Poems of Meng Jiao
Wizard Mountain Heights
Eyesight founders in this vastness.
Crying gibbons no longer can be heard.
Here, there is only rain and desolate wind
And the exaltation of one's own soul.
Thousands have written of Chu's king's regrets.
Their words are left to us as treasures.
Today, they promise us a brighter future,
An assurance of entering that deep small door.
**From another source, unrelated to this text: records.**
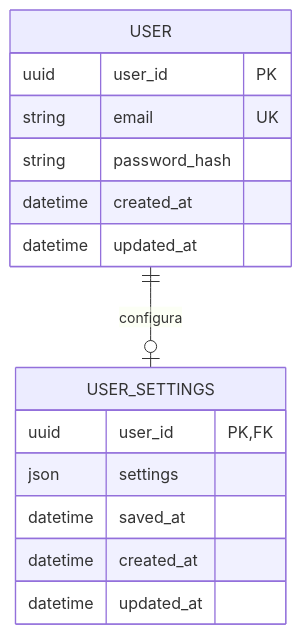
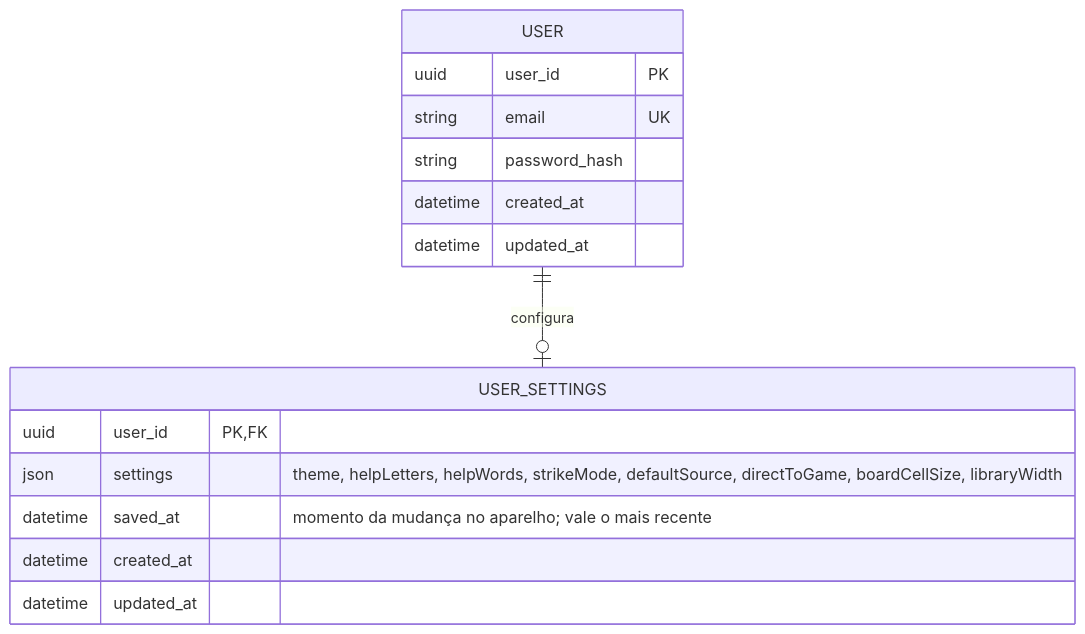
The diagram in docs/entity-relationship-diagrams/ERD-004-configuracoes-usuario.md (BrunoYTanaka/cruzadinha), drawn with Mermaid before and after one commit. The commit also changed 2 other files, not shown here.

Commit message:
docs: list the settings json fields in erd-004
The ERD showed the user_settings columns but not the fields inside the settings document, which DDE-004 lists. Add them as an attribute comment, like the action values in ERD-001, and note when saved_at wins.

````diff
--- a/docs/entity-relationship-diagrams/ERD-004-configuracoes-usuario.md
+++ b/docs/entity-relationship-diagrams/ERD-004-configuracoes-usuario.md
@@ -1,20 +1,20 @@
 ```mermaid
 erDiagram
     USER {
         uuid user_id PK
         string email UK
         string password_hash
         datetime created_at
         datetime updated_at
     }
 
     USER_SETTINGS {
         uuid user_id PK, FK
-        json settings
-        datetime saved_at
+        json settings "theme, helpLetters, helpWords, strikeMode, defaultSource, directToGame, boardCellSize, libraryWidth"
+        datetime saved_at "momento da mudança no aparelho; vale o mais recente"
         datetime created_at
         datetime updated_at
     }
 
     USER ||--o| USER_SETTINGS : "configura"
 ```
````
I think that this poem and the last, also about Wizard Mountain, are early poems of Meng Jiao. They are practice poems, written possibly one after the other as he sat on the mountain. It's hard to say, though, whether his hopes for tomorrow are political or spiritual. It would help if I knew what the King of Chu regretted. The bigram 宋玉 can be the precious jewel found in Daoist practice. And 闺门, which is usually "women's chambers" or "women," can be "small door," by which is meant "the threshold of spiritual progress." Given the exalted soul (亭亭魂), perhaps his hopes are spiritual. Although, I don't mean this in an anachronistic or Christian sense. The Chinese 魂 or sky-soul is scarcely what the West means by "soul." I am also starting to think that Three Noise Gibbon (三声猿) is a proper noun, i.e. what they called these apes along the rivers.